▽
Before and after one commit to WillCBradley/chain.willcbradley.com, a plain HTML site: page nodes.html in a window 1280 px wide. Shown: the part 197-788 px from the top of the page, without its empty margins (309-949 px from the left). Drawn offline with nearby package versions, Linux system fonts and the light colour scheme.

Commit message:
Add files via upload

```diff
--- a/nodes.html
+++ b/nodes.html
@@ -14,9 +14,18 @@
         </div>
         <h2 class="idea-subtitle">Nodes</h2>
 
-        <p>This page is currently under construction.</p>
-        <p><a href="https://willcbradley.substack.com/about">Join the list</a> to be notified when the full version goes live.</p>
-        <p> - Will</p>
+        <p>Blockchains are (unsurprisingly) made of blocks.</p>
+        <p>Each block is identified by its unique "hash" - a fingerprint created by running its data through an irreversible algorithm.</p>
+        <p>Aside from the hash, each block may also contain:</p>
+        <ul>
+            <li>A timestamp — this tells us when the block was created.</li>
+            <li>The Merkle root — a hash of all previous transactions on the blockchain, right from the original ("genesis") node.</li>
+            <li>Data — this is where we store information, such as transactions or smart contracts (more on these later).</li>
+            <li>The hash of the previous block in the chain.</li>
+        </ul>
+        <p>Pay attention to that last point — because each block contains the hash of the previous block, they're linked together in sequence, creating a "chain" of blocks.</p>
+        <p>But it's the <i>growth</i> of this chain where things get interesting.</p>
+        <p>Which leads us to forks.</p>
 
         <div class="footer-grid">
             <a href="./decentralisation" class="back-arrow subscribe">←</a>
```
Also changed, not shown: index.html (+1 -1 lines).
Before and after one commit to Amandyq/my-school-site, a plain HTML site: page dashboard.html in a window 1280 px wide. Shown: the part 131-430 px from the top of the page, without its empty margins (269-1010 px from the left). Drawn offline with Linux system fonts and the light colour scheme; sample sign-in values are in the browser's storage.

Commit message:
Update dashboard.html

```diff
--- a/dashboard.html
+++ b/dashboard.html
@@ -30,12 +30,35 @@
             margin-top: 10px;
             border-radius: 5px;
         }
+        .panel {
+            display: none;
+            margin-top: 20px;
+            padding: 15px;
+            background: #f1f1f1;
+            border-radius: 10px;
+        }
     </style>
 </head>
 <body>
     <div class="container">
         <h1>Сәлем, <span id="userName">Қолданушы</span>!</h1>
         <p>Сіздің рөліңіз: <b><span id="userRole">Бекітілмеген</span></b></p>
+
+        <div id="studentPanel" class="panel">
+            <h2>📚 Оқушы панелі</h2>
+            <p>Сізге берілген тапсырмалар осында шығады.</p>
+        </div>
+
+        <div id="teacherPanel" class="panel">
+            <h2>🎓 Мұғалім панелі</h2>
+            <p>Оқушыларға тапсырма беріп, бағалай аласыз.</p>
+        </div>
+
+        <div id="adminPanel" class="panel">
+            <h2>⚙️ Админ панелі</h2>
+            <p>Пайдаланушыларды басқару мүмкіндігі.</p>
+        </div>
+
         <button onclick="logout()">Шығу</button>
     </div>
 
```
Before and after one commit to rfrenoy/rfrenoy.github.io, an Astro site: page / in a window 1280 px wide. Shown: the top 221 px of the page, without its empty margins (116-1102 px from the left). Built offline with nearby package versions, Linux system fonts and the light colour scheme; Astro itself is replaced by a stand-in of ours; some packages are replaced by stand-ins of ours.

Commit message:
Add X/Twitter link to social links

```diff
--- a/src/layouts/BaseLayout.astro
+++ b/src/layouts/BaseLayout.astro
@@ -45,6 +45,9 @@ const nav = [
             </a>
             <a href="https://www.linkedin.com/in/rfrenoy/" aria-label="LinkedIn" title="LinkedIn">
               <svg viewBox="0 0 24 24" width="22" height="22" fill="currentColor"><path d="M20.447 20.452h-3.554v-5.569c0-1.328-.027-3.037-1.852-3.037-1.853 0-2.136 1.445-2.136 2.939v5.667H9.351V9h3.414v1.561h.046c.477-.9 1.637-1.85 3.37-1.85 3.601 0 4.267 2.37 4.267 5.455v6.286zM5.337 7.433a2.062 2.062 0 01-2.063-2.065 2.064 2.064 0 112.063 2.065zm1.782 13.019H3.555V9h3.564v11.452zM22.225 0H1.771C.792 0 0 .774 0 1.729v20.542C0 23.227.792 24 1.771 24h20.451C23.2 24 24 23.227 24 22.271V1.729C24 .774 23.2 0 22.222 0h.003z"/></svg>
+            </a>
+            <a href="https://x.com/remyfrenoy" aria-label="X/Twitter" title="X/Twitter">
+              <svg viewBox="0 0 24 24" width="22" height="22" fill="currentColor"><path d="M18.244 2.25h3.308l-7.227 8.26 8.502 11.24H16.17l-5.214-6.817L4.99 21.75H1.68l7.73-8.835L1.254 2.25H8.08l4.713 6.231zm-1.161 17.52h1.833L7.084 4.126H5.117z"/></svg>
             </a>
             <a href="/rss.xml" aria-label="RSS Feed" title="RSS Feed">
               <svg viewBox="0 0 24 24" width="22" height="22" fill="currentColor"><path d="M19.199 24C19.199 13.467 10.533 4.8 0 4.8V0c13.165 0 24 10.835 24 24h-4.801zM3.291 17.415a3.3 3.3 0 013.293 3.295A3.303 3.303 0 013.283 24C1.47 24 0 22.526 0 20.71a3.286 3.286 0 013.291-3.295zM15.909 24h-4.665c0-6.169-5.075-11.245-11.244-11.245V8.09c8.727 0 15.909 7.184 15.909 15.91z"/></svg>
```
△
» **REQUIREMENT**: Spot every line in the entries that includes the word "Drawn", and copy each one out.

» **COMPLETED TASK**:
Before and after one commit to WillCBradley/chain.willcbradley.com, a plain HTML site: page nodes.html in a window 1280 px wide. Shown: the part 197-788 px from the top of the page, without its empty margins (309-949 px from the left). Drawn offline with nearby package versions, Linux system fonts and the light colour scheme.
Before and after one commit to Amandyq/my-school-site, a plain HTML site: page dashboard.html in a window 1280 px wide. Shown: the part 131-430 px from the top of the page, without its empty margins (269-1010 px from the left). Drawn offline with Linux system fonts and the light colour scheme; sample sign-in values are in the browser's storage.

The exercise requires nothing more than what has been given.